  8. The ongoing wordplay between “Adam” (adam in Hebrew) and “human” (also adam) makes translating this text tricky.

    In terms of your 3rd question, there’s little doubt in my mind that, simply as a matter of translating the Hebrew, vss 3:22-24 are about “humans”: “Now that humans have become like us… God banished humans from the Garden…” The singular adam is stylistic. (In English, too, we use a singular to represent a group. If I say that “the wolf is returning to Yellowstone Park,” I don’t mean a single animal has been trekking across the country. I mean that “wolves” are returning.)


    1. Thanks, Joel. I appreciate someone with your knowledge of Hebrew commenting in this

      It seems to me that ha’adam refers to the first human being, before the operation in Genesis 2, and after the operation when he was clearly male. It is tricky …

  9. Hi Marg, I’m preaching on Genesis 3 this weekend and I’ve been reading through many of your blog posts today. I’m very appreciative of the work that you’ve done across so much scripture. Some things I don’t agree with but you have given me many other things to ponder. I have a question about your comment that “There is simply nothing in the narrative before the Fall, however, which implies that the man and woman had different roles or responsibilities.” What I’d like to know is what you think the purpose was of God making men and women suitable for one another but different (male and female) before the fall if it isn’t about roles or responsibility? I don’t’ ask this question antagonistically, I’m very genuinely trying to think through your arguments and am very curious to know what you think the original purpose of male/female difference was before the fall was. Thank you again for giving me the chance to reflect on these Scriptures so deeply.
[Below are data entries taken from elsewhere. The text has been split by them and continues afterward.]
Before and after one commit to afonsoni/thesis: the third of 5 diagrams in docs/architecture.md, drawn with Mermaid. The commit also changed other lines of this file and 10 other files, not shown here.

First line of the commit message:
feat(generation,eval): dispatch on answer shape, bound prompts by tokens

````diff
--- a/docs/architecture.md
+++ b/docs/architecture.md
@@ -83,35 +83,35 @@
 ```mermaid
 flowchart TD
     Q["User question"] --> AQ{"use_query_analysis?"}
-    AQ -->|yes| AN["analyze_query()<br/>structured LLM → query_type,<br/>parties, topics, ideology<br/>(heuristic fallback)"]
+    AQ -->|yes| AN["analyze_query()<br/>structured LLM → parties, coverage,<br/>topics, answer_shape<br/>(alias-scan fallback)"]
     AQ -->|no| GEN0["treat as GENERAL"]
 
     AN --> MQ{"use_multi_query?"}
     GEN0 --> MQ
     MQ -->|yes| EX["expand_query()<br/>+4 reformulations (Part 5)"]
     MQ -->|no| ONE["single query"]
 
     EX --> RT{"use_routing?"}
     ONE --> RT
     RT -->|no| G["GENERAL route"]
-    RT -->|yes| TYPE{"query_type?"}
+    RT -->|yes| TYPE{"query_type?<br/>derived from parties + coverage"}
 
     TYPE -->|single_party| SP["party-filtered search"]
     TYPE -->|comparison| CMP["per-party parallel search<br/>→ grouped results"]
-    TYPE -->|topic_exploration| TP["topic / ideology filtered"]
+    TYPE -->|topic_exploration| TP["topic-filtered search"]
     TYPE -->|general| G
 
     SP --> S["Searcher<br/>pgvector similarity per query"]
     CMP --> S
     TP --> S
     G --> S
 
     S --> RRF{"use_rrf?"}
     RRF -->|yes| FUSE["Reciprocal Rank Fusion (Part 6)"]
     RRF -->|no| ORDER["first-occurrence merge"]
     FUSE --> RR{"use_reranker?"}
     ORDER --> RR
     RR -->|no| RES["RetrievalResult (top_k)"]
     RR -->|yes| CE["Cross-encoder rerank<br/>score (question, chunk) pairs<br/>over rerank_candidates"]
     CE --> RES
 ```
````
    1. Hi James.

      The primary reason for sexual differentiation is sexual reproduction. As well as male and female humans, God also made male and female animals. How else could humans and (complex) animals be fruitful and multiply? (See Genesis 1:22 cf. 1:28.)

      As I’ve written in a few articles, in Genesis 1 men and women have the same status, the same authority, and the same purpose. And nothing in Genesis 2 contradicts this.

      In some contexts, it may make sense to divide chores and responsibilities according to gender, but it makes better sense to divide them according to individual abilities.

      I hope your message goes well!

Leave a Reply

Your email address will not be published. Required fields are marked *

Subscribe to Marg's Blog

Enter your email address to subscribe to this blog and receive notifications of new posts by email.


Join Marg's Patreon

Would you like to support my ministry of encouraging mutuality and equality between men and women in the church and in marriage?